This will allow you to rough out your terrain and climate but there can always be local oddities. The Earth has plenty (Grand Canyon, salt flats, Yellowstone geysers, Butte Montana, etc.).

$\endgroup$
-2
$\begingroup$

Knowing how every ecosystem on earth forms actually isn't that complicated. You really only need to know two things: how hot or cold it gets in an area, and how much water it gets and when. Places near oceans are usually wetter than places that are inland and/or blocked off by tall mountains; cool wet places will experience snow in the winter, while places that are rainy and warm all year round become rainforests. Depending on the size of the continents in your world they might experience on earth as well.

After that it's just a question of knowing what types of plants and animals are likely to be found in what climate, for which earth can be a pretty good cheat sheet. I've also found Geoff's Climate Cookbook to be a useful resource in this area.

$\endgroup$
  • 6
    $\begingroup$ To summarize your answer, the science behind climate and landforms is not very complicated. You say this with no references whatsoever. $\endgroup$ – BobTheAverage Jun 6 '17 at 3:04
  • 1
    $\begingroup$ To provide an example of how complicated climatology actually is: Brazil and Kenya are both coastal countries on the Equator, but have vastly different climates. $\endgroup$ – Frostfyre Jun 6 '17 at 12:25
  • 1
    $\begingroup$ Not that complicated? It's most certainly complicated; I've tried to work out climates on a fictional map before, and doing it accurately has a lot of steps to it even after creating a detailed altitude map of your world and deciding on stellar/orbital characteristics. Inferring ocean currents, then wind patterns and high/low pressure zones, then rainfall from those, on to temperature, and finally a proper climate map. It takes more than one draft, without a doubt. And even then, you only have your climates; that gives you a good indicator of ecosystems, but not an ironclad description. $\endgroup$ – Palarran Jun 6 '17 at 14:52

Your Answer
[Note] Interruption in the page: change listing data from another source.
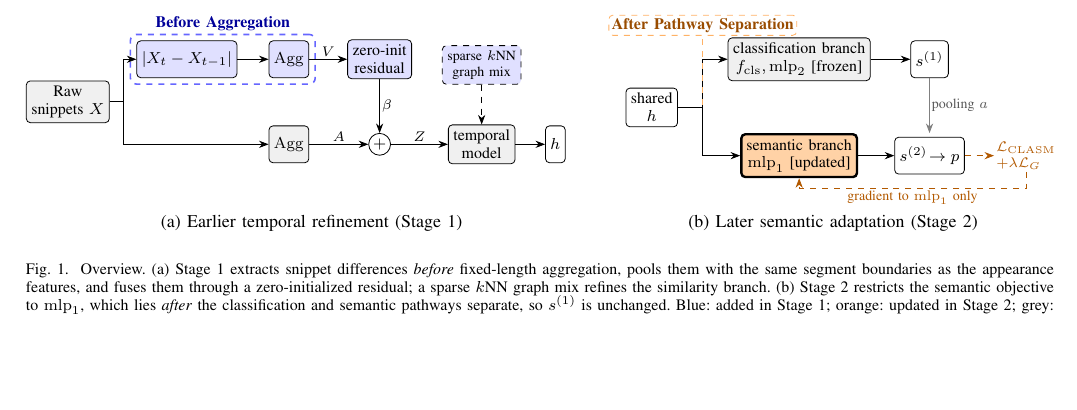
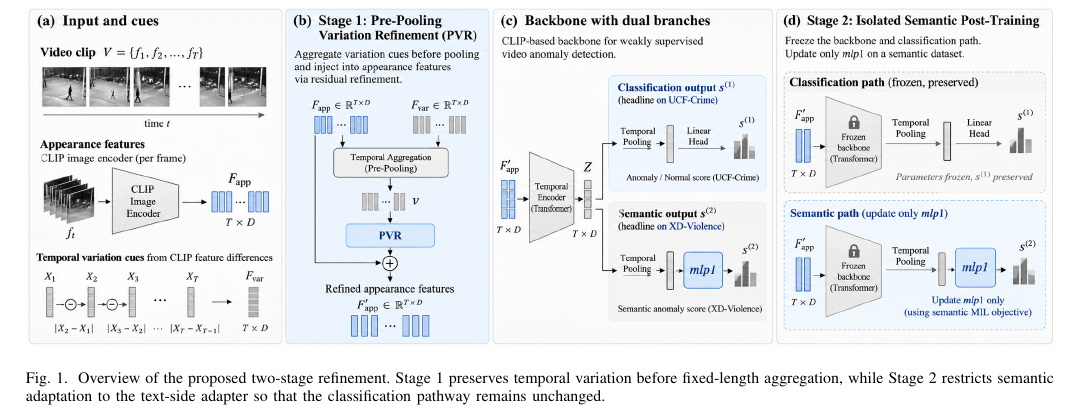
Before and after one commit to wante30/paper1-vadclip, a LaTeX paper (paper/main.tex, which reads paper/figures/fig_overview.tex): part of page 3 of 6, cut at the place of the change, the shorter picture padded with empty space. Compiled offline with pdfLaTeX.

Commit message:
figures: preview repository AI reference as cross-column Fig.1

```diff
--- a/paper/figures/fig_overview.tex
+++ b/paper/figures/fig_overview.tex
@@ -1,65 +1,7 @@
-% F1 (6-page version): two panels. Blue = added in Stage 1, orange = updated in Stage 2, grey = VadCLIP (frozen in Stage 2).
+% AI-reference preview for Fig.1 (cross-column).
 \begin{figure*}[t]
-\centering
-\begin{tikzpicture}[
-  font=\footnotesize, >=Stealth,
-  box/.style={draw, rounded corners=2pt, minimum height=6.5mm, inner sep=2.5pt, align=center},
-  new/.style={box, fill=blue!12},
-  trn/.style={box, fill=orange!35, very thick},
-  frz/.style={box, fill=gray!12},
-  op/.style={draw, circle, inner sep=0.8pt, fill=white},
-  tag/.style={font=\footnotesize\bfseries, inner sep=1.5pt},
-  lab/.style={font=\scriptsize, inner sep=1pt}]
-
-  % ---------------- Panel (a) ----------------
-  \node[frz] (X) at (0,0) {Raw\\snippets $X$};
-  \node[new] (D) at (2.1,0.75) {$\lvert X_t - X_{t-1}\rvert$};
-  \node[frz] (AggA) at (3.9,-0.75) {$\mathrm{Agg}$};
-  \node[new] (AggV) at (3.9,0.75) {$\mathrm{Agg}$};
-  \node[new] (R) at (5.5,0.75) {zero-init\\residual};
-  \node[op] (plus) at (5.5,-0.75) {$+$};
-  \node[frz] (Enc) at (7.3,-0.75) {temporal\\model};
-  \node[box] (h) at (8.6,-0.75) {$h$};
-  \draw[->] (X.east) -- ++(0.25,0) |- (D.west);
-  \draw[->] (X.east) -- ++(0.25,0) |- (AggA.west);
-  \draw[->] (D) -- (AggV);
-  \draw[->] (AggV) -- node[lab, above] {$V$} (R);
-  \draw[->] (R) -- node[lab, right] {$\beta$} (plus);
-  \draw[->] (AggA) -- node[lab, above] {$A$} (plus);
-  \draw[->] (plus) -- node[lab, above] {$Z$} (Enc);
-  \draw[->] (Enc) -- (h);
-  % sparse kNN callout
-  \node[new, dashed, font=\scriptsize] (knn) at (7.3,0.65) {sparse $k$NN\\graph mix};
-  \draw[->, dashed] (knn) -- (Enc);
-  % emphasis: before aggregation
-  \begin{scope}[on background layer]
-    \node[draw=blue!60, thick, dashed, rounded corners=3pt, fit=(D)(AggV), inner sep=3pt,
-          label={[tag, text=blue!60!black]above:Before Aggregation}] {};
-  \end{scope}
-  \node[font=\small] at (4.3,-2.15) {(a) Earlier temporal refinement (Stage~1)};
-
-  % ---------------- Panel (b) ----------------
-  \begin{scope}[xshift=10.3cm]
-    \node[box] (h2) at (0,-0.1) {shared\\$h$};
-    \coordinate (split) at (0.9,-0.1);
-    \node[frz] (cls) at (2.6,0.75) {classification branch\\$f_{\mathrm{cls}}, \mathrm{mlp}_2$ [frozen]};
-    \node[box] (s1) at (4.9,0.75) {$s^{(1)}$};
-    \node[trn] (mlp1) at (2.6,-0.95) {semantic branch\\$\mathrm{mlp}_1$ [updated]};
-    \node[box] (p) at (4.9,-0.95) {$s^{(2)}\!\rightarrow p$};
-    \draw[-] (h2) -- (split);
-    \draw[->] (split) |- (cls.west);
-    \draw[->] (split) |- (mlp1.west);
-    \draw[->] (cls) -- (s1);
-    \draw[->] (mlp1) -- (p);
-    \draw[->, gray] (s1.south) -- node[lab, right, text=gray!70!black] {pooling $a$} (s1.south |- mlp1.north east);
-    \node[lab, text=orange!70!black, align=left] (loss) at (6.6,-0.95) {$\mathcal{L}_{\mathrm{CLASM}}$\\$+\lambda\mathcal{L}_{G}$};
-    \draw[->, dashed, orange!70!black] (p) -- (loss);
-    \draw[->, dashed, orange!70!black] (loss.south) -- ++(0,-0.3) -| node[lab, pos=0.25, below] {gradient to $\mathrm{mlp}_1$ only} (mlp1.south);
-    \node[tag, text=orange!60!black, fill=white, draw=orange!60, dashed, rounded corners=2pt] at (0.9,1.35) {After Pathway Separation};
-    \draw[orange!60, dashed] (0.9,1.1) -- (split);
-    \node[font=\small] at (3.2,-2.15) {(b) Later semantic adaptation (Stage~2)};
-  \end{scope}
-\end{tikzpicture}
-\caption{Overview. (a) Stage~1 extracts snippet differences \emph{before} fixed-length aggregation, pools them with the same segment boundaries as the appearance features, and fuses them through a zero-initialized residual; a sparse $k$NN graph mix refines the similarity branch. (b) Stage~2 restricts the semantic objective to $\mathrm{mlp}_1$, which lies \emph{after} the classification and semantic pathways separate, so $s^{(1)}$ is unchanged. Blue: added in Stage~1; orange: updated in Stage~2; grey: VadCLIP, frozen in Stage~2.}
-\label{fig:overview}
+  \centering
+  \includegraphics[width=\textwidth]{../figures_src/fig1_reference.png}
+  \caption{Overview of the proposed two-stage refinement. Stage~1 preserves temporal variation before fixed-length aggregation, while Stage~2 restricts semantic adaptation to the text-side adapter so that the classification pathway remains unchanged.}
+  \label{fig:overview}
 \end{figure*}
```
By clicking “Post Your Answer”, you agree to our terms of service, privacy policy and cookie policy

Not the answer you're looking for? Browse other questions tagged or ask your own question.